• **Problem statement**
Every entry should be given again exactly, with nothing dropped.

• **Records for processing**

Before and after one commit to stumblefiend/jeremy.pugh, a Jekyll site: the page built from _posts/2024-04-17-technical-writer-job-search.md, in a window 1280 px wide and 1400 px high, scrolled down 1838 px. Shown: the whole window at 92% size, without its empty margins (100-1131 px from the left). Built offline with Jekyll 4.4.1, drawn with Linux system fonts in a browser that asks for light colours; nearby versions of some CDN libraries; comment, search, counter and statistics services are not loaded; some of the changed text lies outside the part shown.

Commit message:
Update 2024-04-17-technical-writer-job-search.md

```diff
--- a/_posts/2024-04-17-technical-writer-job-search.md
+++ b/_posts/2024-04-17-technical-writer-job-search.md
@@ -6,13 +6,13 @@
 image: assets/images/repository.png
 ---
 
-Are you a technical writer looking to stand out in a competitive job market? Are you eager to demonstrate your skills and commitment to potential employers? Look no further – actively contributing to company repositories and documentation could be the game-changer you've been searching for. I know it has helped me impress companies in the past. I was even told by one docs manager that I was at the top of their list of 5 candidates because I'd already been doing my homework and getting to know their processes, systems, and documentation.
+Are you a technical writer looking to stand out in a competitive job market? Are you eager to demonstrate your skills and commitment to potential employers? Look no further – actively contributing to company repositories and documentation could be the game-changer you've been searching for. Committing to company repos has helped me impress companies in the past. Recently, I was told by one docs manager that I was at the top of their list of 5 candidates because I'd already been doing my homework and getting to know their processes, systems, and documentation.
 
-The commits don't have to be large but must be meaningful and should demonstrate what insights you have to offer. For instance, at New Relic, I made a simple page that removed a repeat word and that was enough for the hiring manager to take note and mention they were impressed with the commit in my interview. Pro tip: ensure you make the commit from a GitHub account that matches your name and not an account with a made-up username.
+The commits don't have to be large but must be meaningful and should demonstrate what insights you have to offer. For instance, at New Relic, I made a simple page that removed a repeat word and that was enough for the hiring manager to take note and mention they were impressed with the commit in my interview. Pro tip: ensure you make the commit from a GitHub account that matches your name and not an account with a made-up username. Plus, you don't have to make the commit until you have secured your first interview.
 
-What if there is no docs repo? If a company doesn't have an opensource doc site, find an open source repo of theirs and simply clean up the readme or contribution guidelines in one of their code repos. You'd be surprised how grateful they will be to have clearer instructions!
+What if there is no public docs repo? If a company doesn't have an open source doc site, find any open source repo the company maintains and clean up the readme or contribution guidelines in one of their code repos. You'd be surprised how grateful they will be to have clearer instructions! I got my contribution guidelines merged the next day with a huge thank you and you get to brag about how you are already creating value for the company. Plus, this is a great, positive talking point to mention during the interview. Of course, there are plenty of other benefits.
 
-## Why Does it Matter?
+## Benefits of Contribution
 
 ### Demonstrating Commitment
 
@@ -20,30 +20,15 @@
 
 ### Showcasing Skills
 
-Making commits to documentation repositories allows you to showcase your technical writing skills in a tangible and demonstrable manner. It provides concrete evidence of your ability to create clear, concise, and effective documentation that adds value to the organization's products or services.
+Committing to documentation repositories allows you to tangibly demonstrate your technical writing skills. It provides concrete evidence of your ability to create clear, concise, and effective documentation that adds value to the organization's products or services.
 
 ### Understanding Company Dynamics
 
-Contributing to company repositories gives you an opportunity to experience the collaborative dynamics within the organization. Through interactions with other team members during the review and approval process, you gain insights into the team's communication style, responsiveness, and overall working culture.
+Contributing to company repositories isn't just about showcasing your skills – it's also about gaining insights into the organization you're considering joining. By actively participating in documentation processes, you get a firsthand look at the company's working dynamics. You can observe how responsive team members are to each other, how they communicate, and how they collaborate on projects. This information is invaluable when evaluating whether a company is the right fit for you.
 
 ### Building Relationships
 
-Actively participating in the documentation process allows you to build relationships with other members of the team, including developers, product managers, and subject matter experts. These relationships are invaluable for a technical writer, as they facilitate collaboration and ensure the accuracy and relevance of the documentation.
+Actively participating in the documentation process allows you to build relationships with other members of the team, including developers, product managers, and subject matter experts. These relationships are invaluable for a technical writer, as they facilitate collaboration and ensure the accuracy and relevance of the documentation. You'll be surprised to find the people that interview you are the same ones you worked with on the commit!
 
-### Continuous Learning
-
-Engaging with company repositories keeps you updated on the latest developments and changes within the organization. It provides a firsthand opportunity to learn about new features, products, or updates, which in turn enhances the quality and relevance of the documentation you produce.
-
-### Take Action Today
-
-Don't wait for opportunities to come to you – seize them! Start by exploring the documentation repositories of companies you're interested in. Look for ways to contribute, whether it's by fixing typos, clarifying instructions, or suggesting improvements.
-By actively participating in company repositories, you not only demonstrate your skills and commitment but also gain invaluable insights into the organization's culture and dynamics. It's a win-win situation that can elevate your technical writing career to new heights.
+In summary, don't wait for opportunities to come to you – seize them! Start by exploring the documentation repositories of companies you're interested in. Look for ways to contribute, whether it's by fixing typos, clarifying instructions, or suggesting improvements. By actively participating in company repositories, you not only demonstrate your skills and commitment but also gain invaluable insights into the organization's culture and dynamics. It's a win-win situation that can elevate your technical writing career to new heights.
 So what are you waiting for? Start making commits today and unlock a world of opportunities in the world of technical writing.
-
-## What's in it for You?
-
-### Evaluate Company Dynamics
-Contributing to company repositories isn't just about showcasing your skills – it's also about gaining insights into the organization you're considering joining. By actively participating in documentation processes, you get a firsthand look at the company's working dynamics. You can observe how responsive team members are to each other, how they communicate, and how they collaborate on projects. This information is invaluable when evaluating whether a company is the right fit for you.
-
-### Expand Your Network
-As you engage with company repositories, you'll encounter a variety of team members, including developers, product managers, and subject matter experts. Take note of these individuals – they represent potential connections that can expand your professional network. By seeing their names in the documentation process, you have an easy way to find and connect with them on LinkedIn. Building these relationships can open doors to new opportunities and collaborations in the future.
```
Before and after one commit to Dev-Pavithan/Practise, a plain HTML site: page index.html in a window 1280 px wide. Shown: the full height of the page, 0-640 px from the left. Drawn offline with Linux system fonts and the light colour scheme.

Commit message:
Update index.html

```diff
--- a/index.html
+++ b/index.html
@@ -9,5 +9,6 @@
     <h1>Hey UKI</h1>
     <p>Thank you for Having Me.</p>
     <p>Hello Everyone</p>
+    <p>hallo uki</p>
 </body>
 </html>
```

• **Output of the task**
Before and after one commit to stumblefiend/jeremy.pugh, a Jekyll site: the page built from _posts/2024-04-17-technical-writer-job-search.md, in a window 1280 px wide and 1400 px high, scrolled down 1838 px. Shown: the whole window at 92% size, without its empty margins (100-1131 px from the left). Built offline with Jekyll 4.4.1, drawn with Linux system fonts in a browser that asks for light colours; nearby versions of some CDN libraries; comment, search, counter and statistics services are not loaded; some of the changed text lies outside the part shown.

Commit message:
Update 2024-04-17-technical-writer-job-search.md

```diff
--- a/_posts/2024-04-17-technical-writer-job-search.md
+++ b/_posts/2024-04-17-technical-writer-job-search.md
@@ -6,13 +6,13 @@
 image: assets/images/repository.png
 ---
 
-Are you a technical writer looking to stand out in a competitive job market? Are you eager to demonstrate your skills and commitment to potential employers? Look no further – actively contributing to company repositories and documentation could be the game-changer you've been searching for. I know it has helped me impress companies in the past. I was even told by one docs manager that I was at the top of their list of 5 candidates because I'd already been doing my homework and getting to know their processes, systems, and documentation.
+Are you a technical writer looking to stand out in a competitive job market? Are you eager to demonstrate your skills and commitment to potential employers? Look no further – actively contributing to company repositories and documentation could be the game-changer you've been searching for. Committing to company repos has helped me impress companies in the past. Recently, I was told by one docs manager that I was at the top of their list of 5 candidates because I'd already been doing my homework and getting to know their processes, systems, and documentation.
 
-The commits don't have to be large but must be meaningful and should demonstrate what insights you have to offer. For instance, at New Relic, I made a simple page that removed a repeat word and that was enough for the hiring manager to take note and mention they were impressed with the commit in my interview. Pro tip: ensure you make the commit from a GitHub account that matches your name and not an account with a made-up username.
+The commits don't have to be large but must be meaningful and should demonstrate what insights you have to offer. For instance, at New Relic, I made a simple page that removed a repeat word and that was enough for the hiring manager to take note and mention they were impressed with the commit in my interview. Pro tip: ensure you make the commit from a GitHub account that matches your name and not an account with a made-up username. Plus, you don't have to make the commit until you have secured your first interview.
 
-What if there is no docs repo? If a company doesn't have an opensource doc site, find an open source repo of theirs and simply clean up the readme or contribution guidelines in one of their code repos. You'd be surprised how grateful they will be to have clearer instructions!
+What if there is no public docs repo? If a company doesn't have an open source doc site, find any open source repo the company maintains and clean up the readme or contribution guidelines in one of their code repos. You'd be surprised how grateful they will be to have clearer instructions! I got my contribution guidelines merged the next day with a huge thank you and you get to brag about how you are already creating value for the company. Plus, this is a great, positive talking point to mention during the interview. Of course, there are plenty of other benefits.
 
-## Why Does it Matter?
+## Benefits of Contribution
 
 ### Demonstrating Commitment
 
@@ -20,30 +20,15 @@
 
 ### Showcasing Skills
 
-Making commits to documentation repositories allows you to showcase your technical writing skills in a tangible and demonstrable manner. It provides concrete evidence of your ability to create clear, concise, and effective documentation that adds value to the organization's products or services.
+Committing to documentation repositories allows you to tangibly demonstrate your technical writing skills. It provides concrete evidence of your ability to create clear, concise, and effective documentation that adds value to the organization's products or services.
 
 ### Understanding Company Dynamics
 
-Contributing to company repositories gives you an opportunity to experience the collaborative dynamics within the organization. Through interactions with other team members during the review and approval process, you gain insights into the team's communication style, responsiveness, and overall working culture.
+Contributing to company repositories isn't just about showcasing your skills – it's also about gaining insights into the organization you're considering joining. By actively participating in documentation processes, you get a firsthand look at the company's working dynamics. You can observe how responsive team members are to each other, how they communicate, and how they collaborate on projects. This information is invaluable when evaluating whether a company is the right fit for you.
 
 ### Building Relationships
 
-Actively participating in the documentation process allows you to build relationships with other members of the team, including developers, product managers, and subject matter experts. These relationships are invaluable for a technical writer, as they facilitate collaboration and ensure the accuracy and relevance of the documentation.
+Actively participating in the documentation process allows you to build relationships with other members of the team, including developers, product managers, and subject matter experts. These relationships are invaluable for a technical writer, as they facilitate collaboration and ensure the accuracy and relevance of the documentation. You'll be surprised to find the people that interview you are the same ones you worked with on the commit!
 
-### Continuous Learning
-
-Engaging with company repositories keeps you updated on the latest developments and changes within the organization. It provides a firsthand opportunity to learn about new features, products, or updates, which in turn enhances the quality and relevance of the documentation you produce.
-
-### Take Action Today
-
-Don't wait for opportunities to come to you – seize them! Start by exploring the documentation repositories of companies you're interested in. Look for ways to contribute, whether it's by fixing typos, clarifying instructions, or suggesting improvements.
-By actively participating in company repositories, you not only demonstrate your skills and commitment but also gain invaluable insights into the organization's culture and dynamics. It's a win-win situation that can elevate your technical writing career to new heights.
+In summary, don't wait for opportunities to come to you – seize them! Start by exploring the documentation repositories of companies you're interested in. Look for ways to contribute, whether it's by fixing typos, clarifying instructions, or suggesting improvements. By actively participating in company repositories, you not only demonstrate your skills and commitment but also gain invaluable insights into the organization's culture and dynamics. It's a win-win situation that can elevate your technical writing career to new heights.
 So what are you waiting for? Start making commits today and unlock a world of opportunities in the world of technical writing.
-
-## What's in it for You?
-
-### Evaluate Company Dynamics
-Contributing to company repositories isn't just about showcasing your skills – it's also about gaining insights into the organization you're considering joining. By actively participating in documentation processes, you get a firsthand look at the company's working dynamics. You can observe how responsive team members are to each other, how they communicate, and how they collaborate on projects. This information is invaluable when evaluating whether a company is the right fit for you.
-
-### Expand Your Network
-As you engage with company repositories, you'll encounter a variety of team members, including developers, product managers, and subject matter experts. Take note of these individuals – they represent potential connections that can expand your professional network. By seeing their names in the documentation process, you have an easy way to find and connect with them on LinkedIn. Building these relationships can open doors to new opportunities and collaborations in the future.
```
Before and after one commit to Dev-Pavithan/Practise, a plain HTML site: page index.html in a window 1280 px wide. Shown: the full height of the page, 0-640 px from the left. Drawn offline with Linux system fonts and the light colour scheme.

Commit message:
Update index.html

```diff
--- a/index.html
+++ b/index.html
@@ -9,5 +9,6 @@
     <h1>Hey UKI</h1>
     <p>Thank you for Having Me.</p>
     <p>Hello Everyone</p>
+    <p>hallo uki</p>
 </body>
 </html>
```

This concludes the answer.